▶ WHAT NEEDS TO BE DONE
In your copy, include no images, and write out every entry below exactly as it stands.

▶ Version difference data
+--

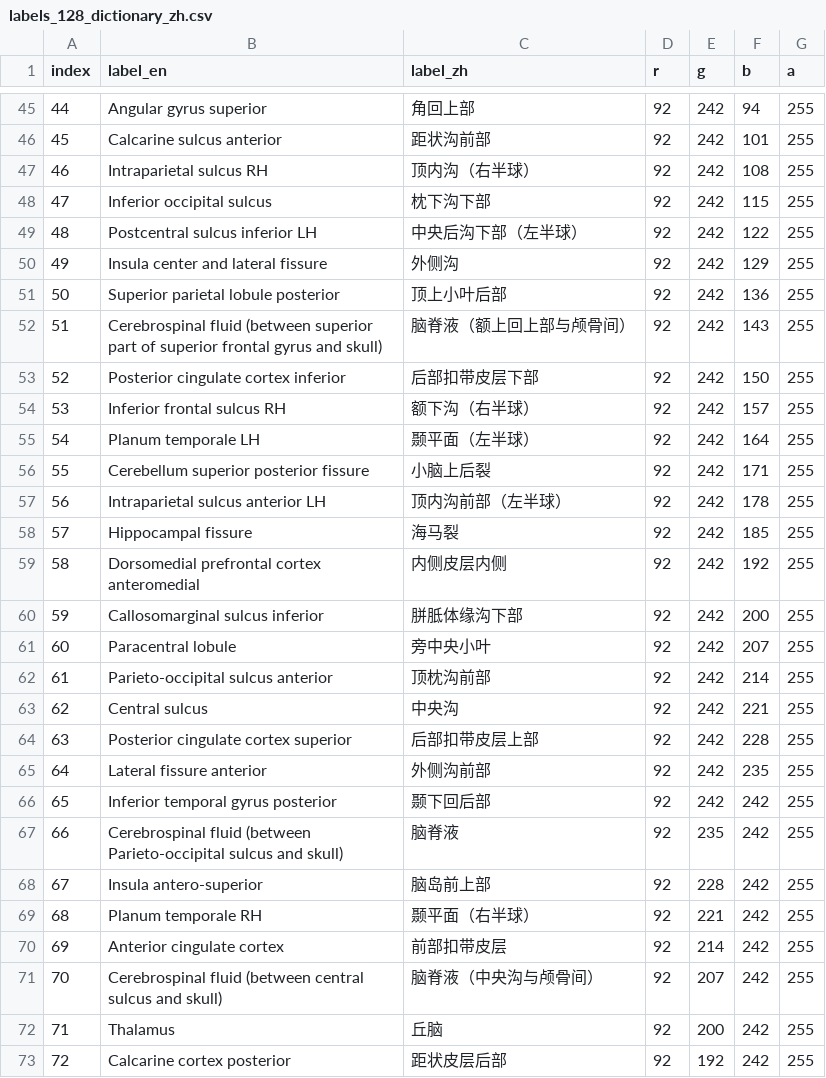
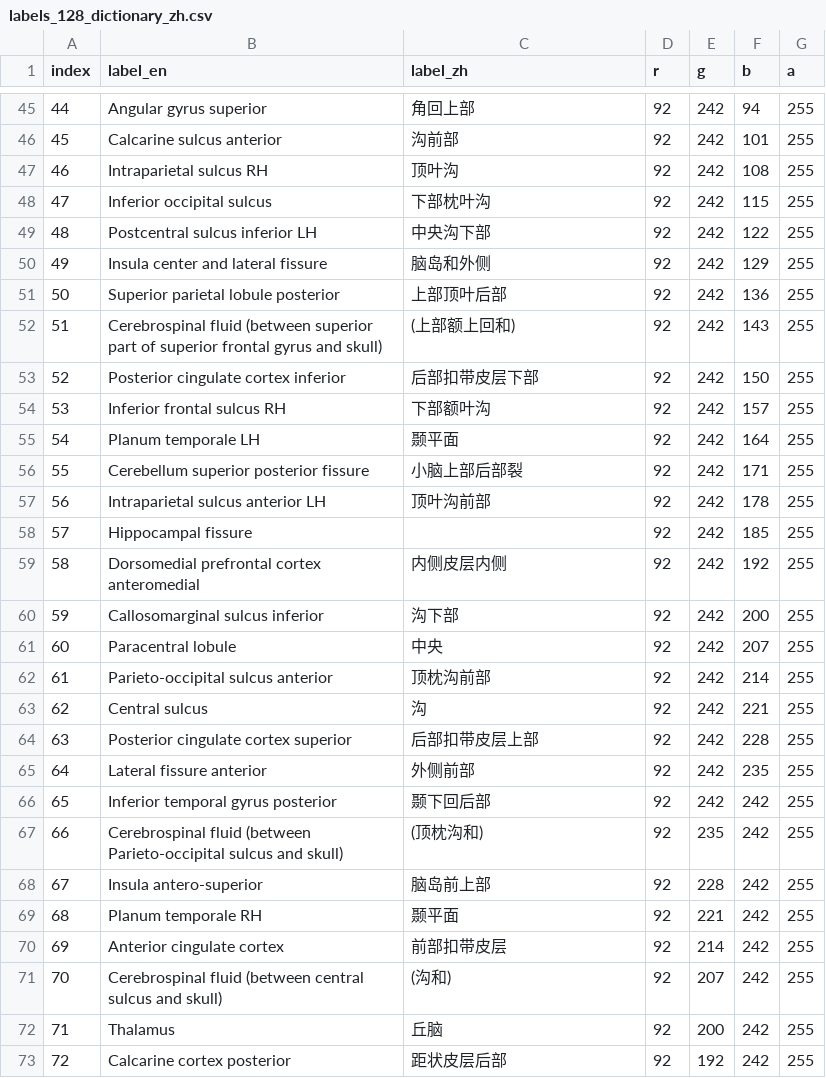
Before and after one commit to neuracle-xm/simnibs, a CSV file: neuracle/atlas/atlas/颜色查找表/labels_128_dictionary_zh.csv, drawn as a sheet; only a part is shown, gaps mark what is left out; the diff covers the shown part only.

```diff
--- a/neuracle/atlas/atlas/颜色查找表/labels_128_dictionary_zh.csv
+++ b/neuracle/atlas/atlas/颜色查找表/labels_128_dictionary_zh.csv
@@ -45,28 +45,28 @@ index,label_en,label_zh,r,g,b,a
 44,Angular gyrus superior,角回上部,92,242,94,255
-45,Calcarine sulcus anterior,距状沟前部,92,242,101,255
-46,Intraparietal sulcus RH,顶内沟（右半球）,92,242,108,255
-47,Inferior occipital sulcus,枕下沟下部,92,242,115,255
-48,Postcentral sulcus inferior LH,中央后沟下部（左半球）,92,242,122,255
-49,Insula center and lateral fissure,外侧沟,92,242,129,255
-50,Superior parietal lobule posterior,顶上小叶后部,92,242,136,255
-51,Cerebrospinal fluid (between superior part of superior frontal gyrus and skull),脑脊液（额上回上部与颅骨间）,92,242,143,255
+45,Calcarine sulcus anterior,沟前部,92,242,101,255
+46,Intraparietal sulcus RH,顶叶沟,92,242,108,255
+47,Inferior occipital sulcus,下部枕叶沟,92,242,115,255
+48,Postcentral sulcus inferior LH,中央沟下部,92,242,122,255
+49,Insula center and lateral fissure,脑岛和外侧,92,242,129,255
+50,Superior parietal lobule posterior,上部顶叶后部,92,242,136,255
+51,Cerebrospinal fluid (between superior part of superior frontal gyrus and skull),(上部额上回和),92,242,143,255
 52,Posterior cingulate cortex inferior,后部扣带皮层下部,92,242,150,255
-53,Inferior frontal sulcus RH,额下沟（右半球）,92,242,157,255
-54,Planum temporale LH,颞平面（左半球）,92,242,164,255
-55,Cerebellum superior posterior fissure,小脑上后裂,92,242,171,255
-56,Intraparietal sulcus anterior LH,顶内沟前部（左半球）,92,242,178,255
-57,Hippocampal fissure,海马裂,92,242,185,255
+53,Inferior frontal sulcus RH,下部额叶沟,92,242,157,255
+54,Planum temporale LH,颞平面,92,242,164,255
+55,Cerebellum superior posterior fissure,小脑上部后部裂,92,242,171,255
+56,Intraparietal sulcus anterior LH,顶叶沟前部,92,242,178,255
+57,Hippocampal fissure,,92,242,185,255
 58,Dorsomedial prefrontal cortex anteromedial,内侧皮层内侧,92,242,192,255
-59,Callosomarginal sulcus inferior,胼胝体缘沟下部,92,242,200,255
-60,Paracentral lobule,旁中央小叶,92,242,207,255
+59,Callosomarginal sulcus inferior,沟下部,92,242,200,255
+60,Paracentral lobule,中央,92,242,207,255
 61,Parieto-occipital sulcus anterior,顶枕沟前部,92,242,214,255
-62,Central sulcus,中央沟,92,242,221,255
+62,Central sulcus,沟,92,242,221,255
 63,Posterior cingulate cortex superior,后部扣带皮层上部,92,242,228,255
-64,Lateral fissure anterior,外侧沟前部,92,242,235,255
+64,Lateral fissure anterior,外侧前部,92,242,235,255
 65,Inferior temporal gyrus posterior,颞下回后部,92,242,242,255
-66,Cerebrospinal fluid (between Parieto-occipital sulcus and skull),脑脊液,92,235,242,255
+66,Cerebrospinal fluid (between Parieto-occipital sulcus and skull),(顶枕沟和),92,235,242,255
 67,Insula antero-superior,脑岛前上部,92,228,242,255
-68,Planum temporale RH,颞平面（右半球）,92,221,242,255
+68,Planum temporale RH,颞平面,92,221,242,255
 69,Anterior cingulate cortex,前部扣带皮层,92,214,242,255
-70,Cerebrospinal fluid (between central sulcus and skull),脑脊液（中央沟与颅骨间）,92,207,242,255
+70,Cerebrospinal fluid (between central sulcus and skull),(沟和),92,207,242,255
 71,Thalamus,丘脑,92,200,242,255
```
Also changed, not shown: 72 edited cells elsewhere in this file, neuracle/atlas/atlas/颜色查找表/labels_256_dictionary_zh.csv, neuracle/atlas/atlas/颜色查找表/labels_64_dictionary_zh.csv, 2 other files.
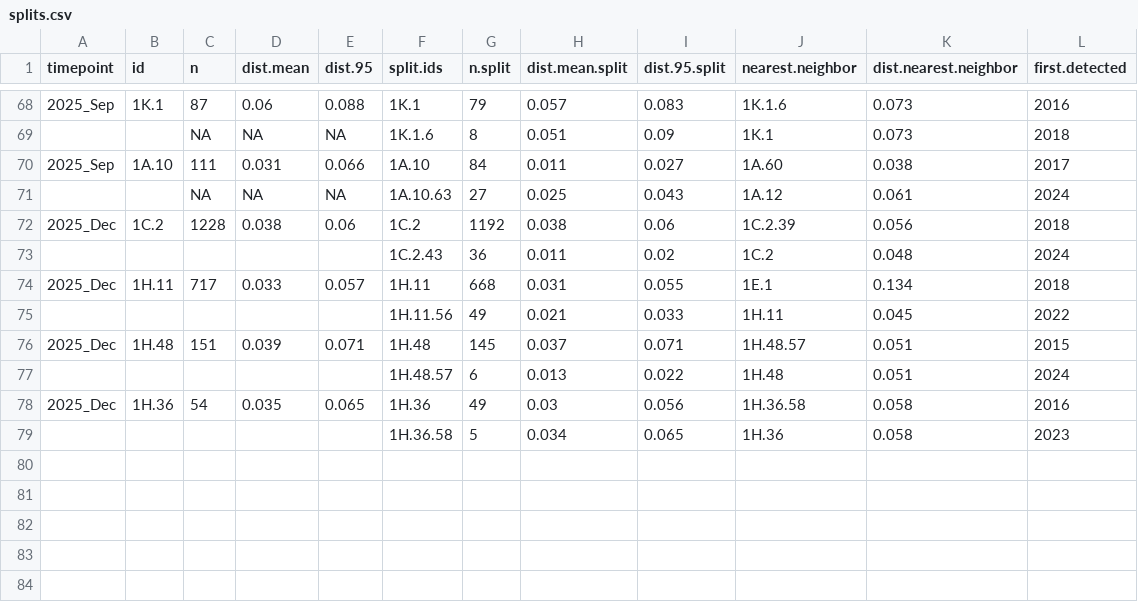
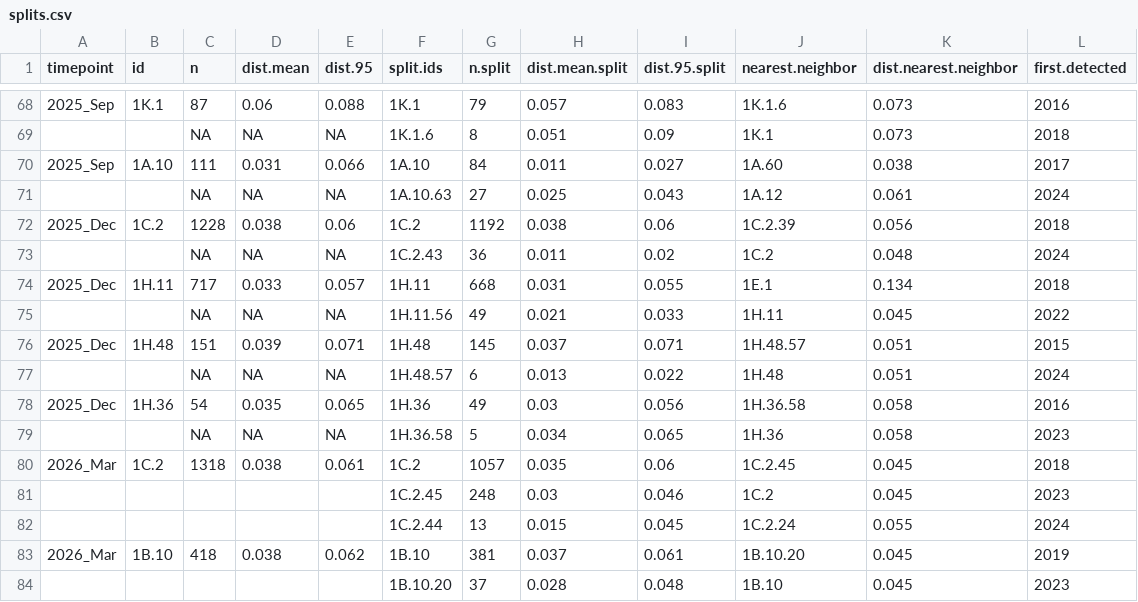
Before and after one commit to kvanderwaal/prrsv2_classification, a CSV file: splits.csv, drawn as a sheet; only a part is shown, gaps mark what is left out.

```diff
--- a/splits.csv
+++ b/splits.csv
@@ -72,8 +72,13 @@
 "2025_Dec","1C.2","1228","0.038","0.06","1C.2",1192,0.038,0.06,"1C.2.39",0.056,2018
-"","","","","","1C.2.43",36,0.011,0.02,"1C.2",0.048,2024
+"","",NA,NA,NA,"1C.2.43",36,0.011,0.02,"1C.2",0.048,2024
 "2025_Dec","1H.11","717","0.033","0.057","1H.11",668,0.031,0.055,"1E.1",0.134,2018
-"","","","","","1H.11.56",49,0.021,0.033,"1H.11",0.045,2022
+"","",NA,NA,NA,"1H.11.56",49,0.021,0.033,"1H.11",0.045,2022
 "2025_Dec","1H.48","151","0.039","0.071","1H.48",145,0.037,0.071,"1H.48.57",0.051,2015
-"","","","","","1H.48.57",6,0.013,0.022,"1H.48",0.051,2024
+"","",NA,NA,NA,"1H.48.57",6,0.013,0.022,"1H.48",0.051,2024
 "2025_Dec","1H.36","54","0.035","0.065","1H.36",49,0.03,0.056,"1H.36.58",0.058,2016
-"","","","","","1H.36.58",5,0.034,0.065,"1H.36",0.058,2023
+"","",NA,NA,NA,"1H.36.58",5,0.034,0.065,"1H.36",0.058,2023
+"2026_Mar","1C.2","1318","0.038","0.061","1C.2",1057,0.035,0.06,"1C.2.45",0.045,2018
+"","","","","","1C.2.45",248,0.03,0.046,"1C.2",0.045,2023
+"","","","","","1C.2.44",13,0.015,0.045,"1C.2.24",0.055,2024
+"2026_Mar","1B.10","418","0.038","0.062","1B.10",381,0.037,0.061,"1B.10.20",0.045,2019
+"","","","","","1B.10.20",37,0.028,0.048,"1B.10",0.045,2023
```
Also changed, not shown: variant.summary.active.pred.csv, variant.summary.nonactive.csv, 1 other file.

+--

▶ YOUR SOLUTION
Before and after one commit to neuracle-xm/simnibs, a CSV file: neuracle/atlas/atlas/颜色查找表/labels_128_dictionary_zh.csv, drawn as a sheet; only a part is shown, gaps mark what is left out; the diff covers the shown part only.

```diff
--- a/neuracle/atlas/atlas/颜色查找表/labels_128_dictionary_zh.csv
+++ b/neuracle/atlas/atlas/颜色查找表/labels_128_dictionary_zh.csv
@@ -45,28 +45,28 @@ index,label_en,label_zh,r,g,b,a
 44,Angular gyrus superior,角回上部,92,242,94,255
-45,Calcarine sulcus anterior,距状沟前部,92,242,101,255
-46,Intraparietal sulcus RH,顶内沟（右半球）,92,242,108,255
-47,Inferior occipital sulcus,枕下沟下部,92,242,115,255
-48,Postcentral sulcus inferior LH,中央后沟下部（左半球）,92,242,122,255
-49,Insula center and lateral fissure,外侧沟,92,242,129,255
-50,Superior parietal lobule posterior,顶上小叶后部,92,242,136,255
-51,Cerebrospinal fluid (between superior part of superior frontal gyrus and skull),脑脊液（额上回上部与颅骨间）,92,242,143,255
+45,Calcarine sulcus anterior,沟前部,92,242,101,255
+46,Intraparietal sulcus RH,顶叶沟,92,242,108,255
+47,Inferior occipital sulcus,下部枕叶沟,92,242,115,255
+48,Postcentral sulcus inferior LH,中央沟下部,92,242,122,255
+49,Insula center and lateral fissure,脑岛和外侧,92,242,129,255
+50,Superior parietal lobule posterior,上部顶叶后部,92,242,136,255
+51,Cerebrospinal fluid (between superior part of superior frontal gyrus and skull),(上部额上回和),92,242,143,255
 52,Posterior cingulate cortex inferior,后部扣带皮层下部,92,242,150,255
-53,Inferior frontal sulcus RH,额下沟（右半球）,92,242,157,255
-54,Planum temporale LH,颞平面（左半球）,92,242,164,255
-55,Cerebellum superior posterior fissure,小脑上后裂,92,242,171,255
-56,Intraparietal sulcus anterior LH,顶内沟前部（左半球）,92,242,178,255
-57,Hippocampal fissure,海马裂,92,242,185,255
+53,Inferior frontal sulcus RH,下部额叶沟,92,242,157,255
+54,Planum temporale LH,颞平面,92,242,164,255
+55,Cerebellum superior posterior fissure,小脑上部后部裂,92,242,171,255
+56,Intraparietal sulcus anterior LH,顶叶沟前部,92,242,178,255
+57,Hippocampal fissure,,92,242,185,255
 58,Dorsomedial prefrontal cortex anteromedial,内侧皮层内侧,92,242,192,255
-59,Callosomarginal sulcus inferior,胼胝体缘沟下部,92,242,200,255
-60,Paracentral lobule,旁中央小叶,92,242,207,255
+59,Callosomarginal sulcus inferior,沟下部,92,242,200,255
+60,Paracentral lobule,中央,92,242,207,255
 61,Parieto-occipital sulcus anterior,顶枕沟前部,92,242,214,255
-62,Central sulcus,中央沟,92,242,221,255
+62,Central sulcus,沟,92,242,221,255
 63,Posterior cingulate cortex superior,后部扣带皮层上部,92,242,228,255
-64,Lateral fissure anterior,外侧沟前部,92,242,235,255
+64,Lateral fissure anterior,外侧前部,92,242,235,255
 65,Inferior temporal gyrus posterior,颞下回后部,92,242,242,255
-66,Cerebrospinal fluid (between Parieto-occipital sulcus and skull),脑脊液,92,235,242,255
+66,Cerebrospinal fluid (between Parieto-occipital sulcus and skull),(顶枕沟和),92,235,242,255
 67,Insula antero-superior,脑岛前上部,92,228,242,255
-68,Planum temporale RH,颞平面（右半球）,92,221,242,255
+68,Planum temporale RH,颞平面,92,221,242,255
 69,Anterior cingulate cortex,前部扣带皮层,92,214,242,255
-70,Cerebrospinal fluid (between central sulcus and skull),脑脊液（中央沟与颅骨间）,92,207,242,255
+70,Cerebrospinal fluid (between central sulcus and skull),(沟和),92,207,242,255
 71,Thalamus,丘脑,92,200,242,255
```
Also changed, not shown: 72 edited cells elsewhere in this file, neuracle/atlas/atlas/颜色查找表/labels_256_dictionary_zh.csv, neuracle/atlas/atlas/颜色查找表/labels_64_dictionary_zh.csv, 2 other files.
Before and after one commit to kvanderwaal/prrsv2_classification, a CSV file: splits.csv, drawn as a sheet; only a part is shown, gaps mark what is left out.

```diff
--- a/splits.csv
+++ b/splits.csv
@@ -72,8 +72,13 @@
 "2025_Dec","1C.2","1228","0.038","0.06","1C.2",1192,0.038,0.06,"1C.2.39",0.056,2018
-"","","","","","1C.2.43",36,0.011,0.02,"1C.2",0.048,2024
+"","",NA,NA,NA,"1C.2.43",36,0.011,0.02,"1C.2",0.048,2024
 "2025_Dec","1H.11","717","0.033","0.057","1H.11",668,0.031,0.055,"1E.1",0.134,2018
-"","","","","","1H.11.56",49,0.021,0.033,"1H.11",0.045,2022
+"","",NA,NA,NA,"1H.11.56",49,0.021,0.033,"1H.11",0.045,2022
 "2025_Dec","1H.48","151","0.039","0.071","1H.48",145,0.037,0.071,"1H.48.57",0.051,2015
-"","","","","","1H.48.57",6,0.013,0.022,"1H.48",0.051,2024
+"","",NA,NA,NA,"1H.48.57",6,0.013,0.022,"1H.48",0.051,2024
 "2025_Dec","1H.36","54","0.035","0.065","1H.36",49,0.03,0.056,"1H.36.58",0.058,2016
-"","","","","","1H.36.58",5,0.034,0.065,"1H.36",0.058,2023
+"","",NA,NA,NA,"1H.36.58",5,0.034,0.065,"1H.36",0.058,2023
+"2026_Mar","1C.2","1318","0.038","0.061","1C.2",1057,0.035,0.06,"1C.2.45",0.045,2018
+"","","","","","1C.2.45",248,0.03,0.046,"1C.2",0.045,2023
+"","","","","","1C.2.44",13,0.015,0.045,"1C.2.24",0.055,2024
+"2026_Mar","1B.10","418","0.038","0.062","1B.10",381,0.037,0.061,"1B.10.20",0.045,2019
+"","","","","","1B.10.20",37,0.028,0.048,"1B.10",0.045,2023
```
Also changed, not shown: variant.summary.active.pred.csv, variant.summary.nonactive.csv, 1 other file.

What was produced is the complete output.